• **Your instructions**
Return each record shown below exactly, with none omitted.
+ + +
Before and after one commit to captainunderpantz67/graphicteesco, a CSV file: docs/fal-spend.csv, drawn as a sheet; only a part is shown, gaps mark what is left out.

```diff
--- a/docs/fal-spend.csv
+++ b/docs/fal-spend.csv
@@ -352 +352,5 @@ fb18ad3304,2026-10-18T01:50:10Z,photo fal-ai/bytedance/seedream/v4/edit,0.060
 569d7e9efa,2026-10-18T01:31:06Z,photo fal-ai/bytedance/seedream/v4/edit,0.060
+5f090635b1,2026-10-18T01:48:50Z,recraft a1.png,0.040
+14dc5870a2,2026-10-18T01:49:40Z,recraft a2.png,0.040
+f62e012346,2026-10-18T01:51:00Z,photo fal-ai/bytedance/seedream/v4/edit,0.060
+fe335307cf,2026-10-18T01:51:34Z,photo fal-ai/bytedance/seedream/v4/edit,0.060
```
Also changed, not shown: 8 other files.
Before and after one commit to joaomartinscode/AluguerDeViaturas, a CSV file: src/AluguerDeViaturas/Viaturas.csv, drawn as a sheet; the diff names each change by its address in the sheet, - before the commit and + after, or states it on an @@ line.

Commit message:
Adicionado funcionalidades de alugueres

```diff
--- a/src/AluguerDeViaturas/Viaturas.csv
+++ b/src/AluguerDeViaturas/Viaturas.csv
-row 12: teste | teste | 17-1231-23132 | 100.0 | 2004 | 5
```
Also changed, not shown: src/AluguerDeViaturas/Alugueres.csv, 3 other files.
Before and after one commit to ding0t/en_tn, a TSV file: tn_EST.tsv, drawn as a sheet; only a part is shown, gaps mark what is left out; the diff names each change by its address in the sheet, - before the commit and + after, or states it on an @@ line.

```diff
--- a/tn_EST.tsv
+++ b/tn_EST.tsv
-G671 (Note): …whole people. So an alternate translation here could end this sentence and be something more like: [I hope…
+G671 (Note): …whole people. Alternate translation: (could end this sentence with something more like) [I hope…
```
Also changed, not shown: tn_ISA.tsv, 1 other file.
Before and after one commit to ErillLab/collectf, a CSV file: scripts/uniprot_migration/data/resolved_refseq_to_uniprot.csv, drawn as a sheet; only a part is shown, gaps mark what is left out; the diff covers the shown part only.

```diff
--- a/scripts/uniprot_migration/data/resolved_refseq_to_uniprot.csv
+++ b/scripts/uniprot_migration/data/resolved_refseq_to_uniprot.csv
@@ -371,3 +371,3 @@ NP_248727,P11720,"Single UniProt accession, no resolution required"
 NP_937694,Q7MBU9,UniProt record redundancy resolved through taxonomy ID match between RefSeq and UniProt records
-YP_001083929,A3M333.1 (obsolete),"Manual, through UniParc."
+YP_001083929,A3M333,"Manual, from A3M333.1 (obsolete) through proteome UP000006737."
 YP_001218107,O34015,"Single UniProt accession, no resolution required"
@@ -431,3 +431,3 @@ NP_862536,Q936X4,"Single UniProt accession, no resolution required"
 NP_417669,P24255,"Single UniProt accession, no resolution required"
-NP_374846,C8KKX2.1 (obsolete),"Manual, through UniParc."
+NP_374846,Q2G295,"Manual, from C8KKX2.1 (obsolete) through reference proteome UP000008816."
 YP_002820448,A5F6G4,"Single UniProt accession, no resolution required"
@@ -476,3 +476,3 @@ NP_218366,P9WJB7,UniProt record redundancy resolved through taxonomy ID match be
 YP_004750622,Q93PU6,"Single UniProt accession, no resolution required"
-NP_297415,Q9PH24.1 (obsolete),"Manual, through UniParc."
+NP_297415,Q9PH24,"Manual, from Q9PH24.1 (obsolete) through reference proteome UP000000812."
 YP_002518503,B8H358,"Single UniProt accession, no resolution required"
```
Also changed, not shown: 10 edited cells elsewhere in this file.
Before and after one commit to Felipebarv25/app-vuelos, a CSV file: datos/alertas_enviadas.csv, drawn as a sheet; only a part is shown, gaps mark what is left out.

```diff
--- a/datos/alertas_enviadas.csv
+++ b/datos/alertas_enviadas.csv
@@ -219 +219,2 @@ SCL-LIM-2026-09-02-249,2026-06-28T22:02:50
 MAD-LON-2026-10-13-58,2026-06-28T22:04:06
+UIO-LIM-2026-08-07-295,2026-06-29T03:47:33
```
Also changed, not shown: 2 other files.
+ + +
• **Exercise solution**
Before and after one commit to captainunderpantz67/graphicteesco, a CSV file: docs/fal-spend.csv, drawn as a sheet; only a part is shown, gaps mark what is left out.

```diff
--- a/docs/fal-spend.csv
+++ b/docs/fal-spend.csv
@@ -352 +352,5 @@ fb18ad3304,2026-10-18T01:50:10Z,photo fal-ai/bytedance/seedream/v4/edit,0.060
 569d7e9efa,2026-10-18T01:31:06Z,photo fal-ai/bytedance/seedream/v4/edit,0.060
+5f090635b1,2026-10-18T01:48:50Z,recraft a1.png,0.040
+14dc5870a2,2026-10-18T01:49:40Z,recraft a2.png,0.040
+f62e012346,2026-10-18T01:51:00Z,photo fal-ai/bytedance/seedream/v4/edit,0.060
+fe335307cf,2026-10-18T01:51:34Z,photo fal-ai/bytedance/seedream/v4/edit,0.060
```
Also changed, not shown: 8 other files.
Before and after one commit to joaomartinscode/AluguerDeViaturas, a CSV file: src/AluguerDeViaturas/Viaturas.csv, drawn as a sheet; the diff names each change by its address in the sheet, - before the commit and + after, or states it on an @@ line.

Commit message:
Adicionado funcionalidades de alugueres

```diff
--- a/src/AluguerDeViaturas/Viaturas.csv
+++ b/src/AluguerDeViaturas/Viaturas.csv
-row 12: teste | teste | 17-1231-23132 | 100.0 | 2004 | 5
```
Also changed, not shown: src/AluguerDeViaturas/Alugueres.csv, 3 other files.
Before and after one commit to ding0t/en_tn, a TSV file: tn_EST.tsv, drawn as a sheet; only a part is shown, gaps mark what is left out; the diff names each change by its address in the sheet, - before the commit and + after, or states it on an @@ line.

```diff
--- a/tn_EST.tsv
+++ b/tn_EST.tsv
-G671 (Note): …whole people. So an alternate translation here could end this sentence and be something more like: [I hope…
+G671 (Note): …whole people. Alternate translation: (could end this sentence with something more like) [I hope…
```
Also changed, not shown: tn_ISA.tsv, 1 other file.
Before and after one commit to ErillLab/collectf, a CSV file: scripts/uniprot_migration/data/resolved_refseq_to_uniprot.csv, drawn as a sheet; only a part is shown, gaps mark what is left out; the diff covers the shown part only.

```diff
--- a/scripts/uniprot_migration/data/resolved_refseq_to_uniprot.csv
+++ b/scripts/uniprot_migration/data/resolved_refseq_to_uniprot.csv
@@ -371,3 +371,3 @@ NP_248727,P11720,"Single UniProt accession, no resolution required"
 NP_937694,Q7MBU9,UniProt record redundancy resolved through taxonomy ID match between RefSeq and UniProt records
-YP_001083929,A3M333.1 (obsolete),"Manual, through UniParc."
+YP_001083929,A3M333,"Manual, from A3M333.1 (obsolete) through proteome UP000006737."
 YP_001218107,O34015,"Single UniProt accession, no resolution required"
@@ -431,3 +431,3 @@ NP_862536,Q936X4,"Single UniProt accession, no resolution required"
 NP_417669,P24255,"Single UniProt accession, no resolution required"
-NP_374846,C8KKX2.1 (obsolete),"Manual, through UniParc."
+NP_374846,Q2G295,"Manual, from C8KKX2.1 (obsolete) through reference proteome UP000008816."
 YP_002820448,A5F6G4,"Single UniProt accession, no resolution required"
@@ -476,3 +476,3 @@ NP_218366,P9WJB7,UniProt record redundancy resolved through taxonomy ID match be
 YP_004750622,Q93PU6,"Single UniProt accession, no resolution required"
-NP_297415,Q9PH24.1 (obsolete),"Manual, through UniParc."
+NP_297415,Q9PH24,"Manual, from Q9PH24.1 (obsolete) through reference proteome UP000000812."
 YP_002518503,B8H358,"Single UniProt accession, no resolution required"
```
Also changed, not shown: 10 edited cells elsewhere in this file.
Before and after one commit to Felipebarv25/app-vuelos, a CSV file: datos/alertas_enviadas.csv, drawn as a sheet; only a part is shown, gaps mark what is left out.

```diff
--- a/datos/alertas_enviadas.csv
+++ b/datos/alertas_enviadas.csv
@@ -219 +219,2 @@ SCL-LIM-2026-09-02-249,2026-06-28T22:02:50
 MAD-LON-2026-10-13-58,2026-06-28T22:04:06
+UIO-LIM-2026-08-07-295,2026-06-29T03:47:33
```
Also changed, not shown: 2 other files.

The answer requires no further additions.